╭─ RECORDS SUPPLIED

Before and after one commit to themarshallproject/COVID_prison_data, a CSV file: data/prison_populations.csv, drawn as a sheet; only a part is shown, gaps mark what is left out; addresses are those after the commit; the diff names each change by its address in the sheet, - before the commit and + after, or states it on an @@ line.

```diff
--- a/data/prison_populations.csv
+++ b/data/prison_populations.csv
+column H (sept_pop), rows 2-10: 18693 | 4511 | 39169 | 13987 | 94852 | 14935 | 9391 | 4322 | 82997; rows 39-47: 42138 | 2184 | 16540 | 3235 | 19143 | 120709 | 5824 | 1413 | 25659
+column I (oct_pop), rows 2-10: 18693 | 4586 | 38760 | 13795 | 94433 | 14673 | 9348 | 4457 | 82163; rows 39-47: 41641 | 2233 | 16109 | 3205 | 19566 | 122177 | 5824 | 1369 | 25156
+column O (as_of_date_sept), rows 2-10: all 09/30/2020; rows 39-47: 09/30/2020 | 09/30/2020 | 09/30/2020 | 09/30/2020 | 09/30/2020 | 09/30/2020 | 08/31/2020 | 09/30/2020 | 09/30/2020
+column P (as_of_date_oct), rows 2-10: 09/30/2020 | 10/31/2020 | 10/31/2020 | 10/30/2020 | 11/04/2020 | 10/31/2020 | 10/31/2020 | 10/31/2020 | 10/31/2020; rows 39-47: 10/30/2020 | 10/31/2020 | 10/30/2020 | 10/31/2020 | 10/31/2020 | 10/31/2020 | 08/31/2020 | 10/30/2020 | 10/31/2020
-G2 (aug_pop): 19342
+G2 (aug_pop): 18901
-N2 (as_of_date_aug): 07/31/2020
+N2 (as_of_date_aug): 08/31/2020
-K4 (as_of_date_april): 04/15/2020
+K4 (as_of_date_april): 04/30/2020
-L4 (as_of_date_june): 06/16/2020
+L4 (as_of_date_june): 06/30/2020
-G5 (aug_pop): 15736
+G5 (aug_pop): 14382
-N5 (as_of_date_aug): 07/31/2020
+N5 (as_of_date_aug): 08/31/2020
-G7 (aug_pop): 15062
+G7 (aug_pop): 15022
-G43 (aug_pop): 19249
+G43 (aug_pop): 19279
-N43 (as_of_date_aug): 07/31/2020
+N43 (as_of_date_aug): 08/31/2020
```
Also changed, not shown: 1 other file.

╰─

• **TASK DIRECTIONS**: Copy each line above that contains the word "data".

• **RESULT**:
Before and after one commit to themarshallproject/COVID_prison_data, a CSV file: data/prison_populations.csv, drawn as a sheet; only a part is shown, gaps mark what is left out; addresses are those after the commit; the diff names each change by its address in the sheet, - before the commit and + after, or states it on an @@ line.
--- a/data/prison_populations.csv
+++ b/data/prison_populations.csv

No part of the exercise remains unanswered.